Hmmm i would consider the Caol Ila, Laphraog and Ardbeg to be more drinkable than anything from Tobermory or Springbank. I guess we all must remember that "orchids are Greek testicles".
Ardaíonn ár ngrá muid féin níos airde i gcónaí!
I have nothing of importance to add however I've been away for 10 days and am really enjoying reading all your comments. It's particularly nice to see Tintin and team make the occasional appearance on the site.
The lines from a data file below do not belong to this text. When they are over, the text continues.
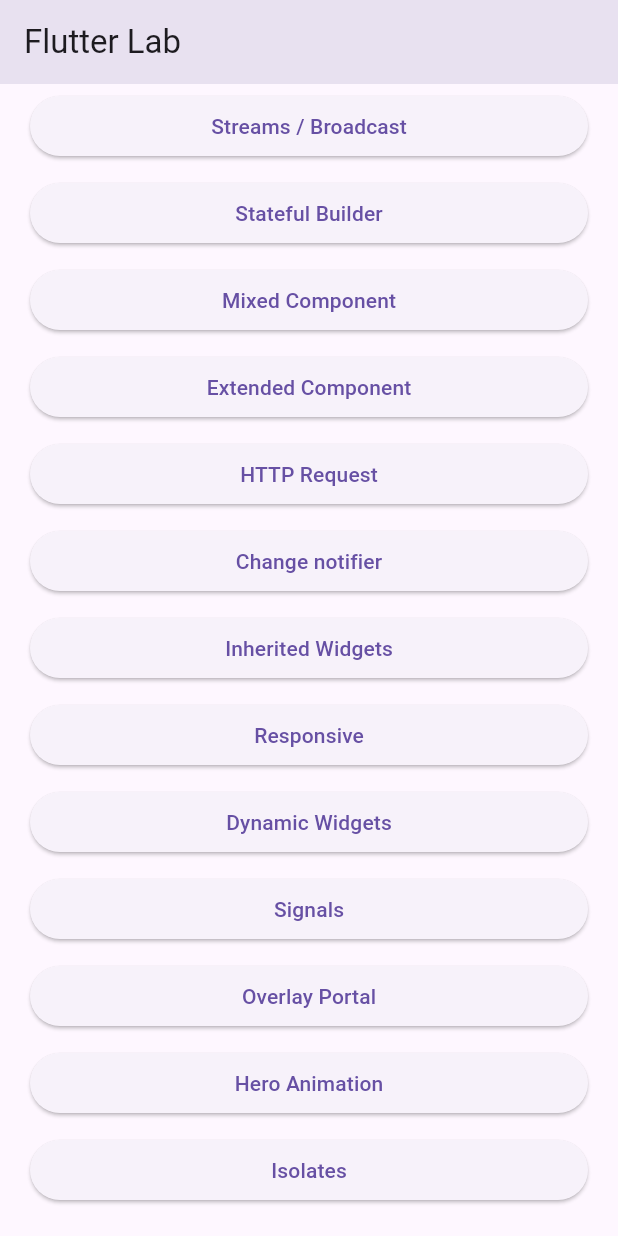
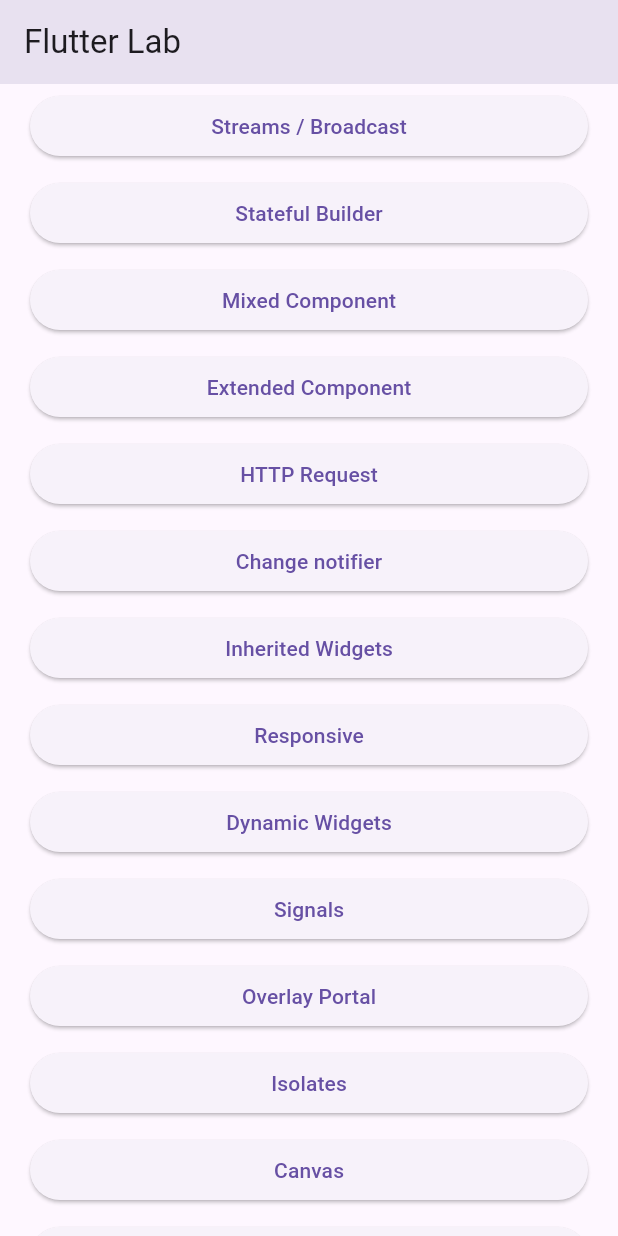
Before and after one commit to carllosnc/flutter_lab, a Flutter app: the screen it shows after launch, scrolled down 74 dp, on a phone screen of 412 x 824 dp. Run offline on Flutter 3.47's test engine with Material 3 defaults, Android fonts, the light colour scheme and no system bars; our stand-ins replace flutter_gemini, go_router, signals.

Commit message:
Adding new examples

```diff
--- a/lib/home.page.dart
+++ b/lib/home.page.dart
@@ -146,17 +146,6 @@
             const SizedBox(height: 10),
             ElevatedButton(
               onPressed: () {
-                context.go('/animations');
-              },
-              child: const SizedBox(
-                height: 40,
-                width: double.infinity,
-                child: Center(child: Text('Hero Animation')),
-              ),
-            ),
-            const SizedBox(height: 10),
-            ElevatedButton(
-              onPressed: () {
                 context.go('/isolates');
               },
               child: const SizedBox(
@@ -165,6 +154,50 @@
                 child: Center(child: Text('Isolates')),
               ),
             ),
+            const SizedBox(height: 10),
+            ElevatedButton(
+              onPressed: () {
+                context.go('/canvas');
+              },
+              child: const SizedBox(
+                height: 40,
+                width: double.infinity,
+                child: Center(child: Text('Canvas')),
+              ),
+            ),
+            const SizedBox(height: 10),
+            ElevatedButton(
+              onPressed: () {
+                context.go('/layouts');
+              },
+              child: const SizedBox(
+                height: 40,
+                width: double.infinity,
+                child: Center(child: Text('Layouts')),
+              ),
+            ),
+            const SizedBox(height: 10),
+            ElevatedButton(
+              onPressed: () {
+                context.go('/gemini');
+              },
+              child: const SizedBox(
+                height: 40,
+                width: double.infinity,
+                child: Center(child: Text('Gemini')),
+              ),
+            ),
+            const SizedBox(height: 10),
+            ElevatedButton(
+              onPressed: () {
+                context.go('/animations');
+              },
+              child: const SizedBox(
+                height: 40,
+                width: double.infinity,
+                child: Center(child: Text('Animations')),
+              ),
+            ),
           ],
         ),
       ),
--- a/lib/main.dart
+++ b/lib/main.dart
@@ -1,9 +1,12 @@
 import 'package:flutter/material.dart';
+import 'package:flutter_gemini/flutter_gemini.dart';
 import 'package:flutter_reactive/app.dart';
 import 'package:flutter_reactive/modules/signals/signals.dart';
 import 'package:signals/signals.dart';
 
 void main(List<String> args) {
+  Gemini.init(apiKey: "AIzaSyA30UnpBZJHsXyirR4Ivoz2IEvnmhtOn_I");
+
   effect(() {
     debugPrint('counter: ${counter.value}');
     debugPrint('fontSize: ${fontSize.value}');
--- a/lib/routing/router.dart
+++ b/lib/routing/router.dart
@@ -11,6 +11,10 @@
 import '/modules/signals/signals_page.dart';
 import '/modules/overlay_portal/overlay_portal_page.dart';
 import '/modules/isolates/isolates_page.dart';
+import '/modules/canvas/canvas_page.dart';
+import '/modules/layouts/layouts_page.dart';
+import '/modules/gemini/gemini_page.dart';
+import '/modules/animations/animations_page.dart';
 
 import '/home.page.dart';
 import 'package:go_router/go_router.dart';
@@ -85,6 +89,26 @@
         name: 'isolates',
         builder: (context, state) => const IsolatesPage(),
       ),
+      GoRoute(
+        path: 'canvas',
+        name: 'canvas',
+        builder: (context, state) => const CanvasPage(),
+      ),
+      GoRoute(
+        path: 'layouts',
+        name: 'layouts',
+        builder: (context, state) => const LayoutsPage(),
+      ),
+      GoRoute(
+        path: 'gemini',
+        name: 'gemini',
+        builder: (context, state) => const GeminiPage(),
+      ),
+      GoRoute(
+        path: 'animations',
+        name: 'animations',
+        builder: (context, state) => const AnimationsPage(),
+      ),
     ],
   )
 ]);
--- a/pubspec.yaml
+++ b/pubspec.yaml
@@ -39,6 +39,7 @@
   http: ^1.1.0
   json_annotation: ^4.8.1
   signals: ^1.5.9
+  flutter_gemini: ^2.0.3
 
 dev_dependencies:
   flutter_test:
```
Also changed, not shown: lib/modules/animations/animations_page.dart (added, +79 -0 lines), lib/modules/animations/reveal_effect.dart (added, +66 -0 lines), lib/modules/animations/rotate_animation.dart (added, +44 -0 lines), lib/modules/animations/spring_animation.dart (added, +53 -0 lines), lib/modules/canvas/canvas_page.dart (added, +24 -0 lines), lib/modules/canvas/custom_painter.dart (added, +60 -0 lines), lib/modules/gemini/gemini_page.dart (added, +31 -0 lines), lib/modules/layouts/layouts_page.dart (added, +22 -0 lines), pubspec.lock, 3 other files.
just for curiositys sake, probably your curiosity that is, I would like to add my experience with the little brother of Croftengea, the Inchmoan to the discussion. For the Whisky Fair 2005 Limburg, Germany the were two casks with the numbers 646 and 647 bottled at about 55% vol. At the Whisky Fair there was surprisingly one other bottling of the Inchmoan. Believe it or not, this was cask number 645, bottled straight from the cask at 63,5% vol. If you do know the Inchmurrin or the Old Rhosdu then you might know what to expext out of Loch Lomonds pot stills. Light, floral and fruity in the nose with just the tiniest hint of peat and smoke it goes down very well as a sweet, medium bodied yet rather oily whisky which does not tell on his calling as a peated blending whisky at all. But the moment it reaches your stomach this whisky hits you in the neck with a hammer of peat. Add some water and you see this oily malt actually crawling up the side of the glass. When I bought the bottle another costumer next to me exclaimed 'This tastes like old shoes - but I love it.' It is a curiosity, not a Curiositas, mind you and it is always interesting to sample. The bottler of this cask of Inchmoan was the Weiser company of Heppenheim, Germany who were at the Whisky Fair with a stand of their range of whiskies. Private bottlings and a range of finishings they do themselves seems to be a hobby with them. They internet address is http://www.getraenkewelt-weiser.de if you want to have a look.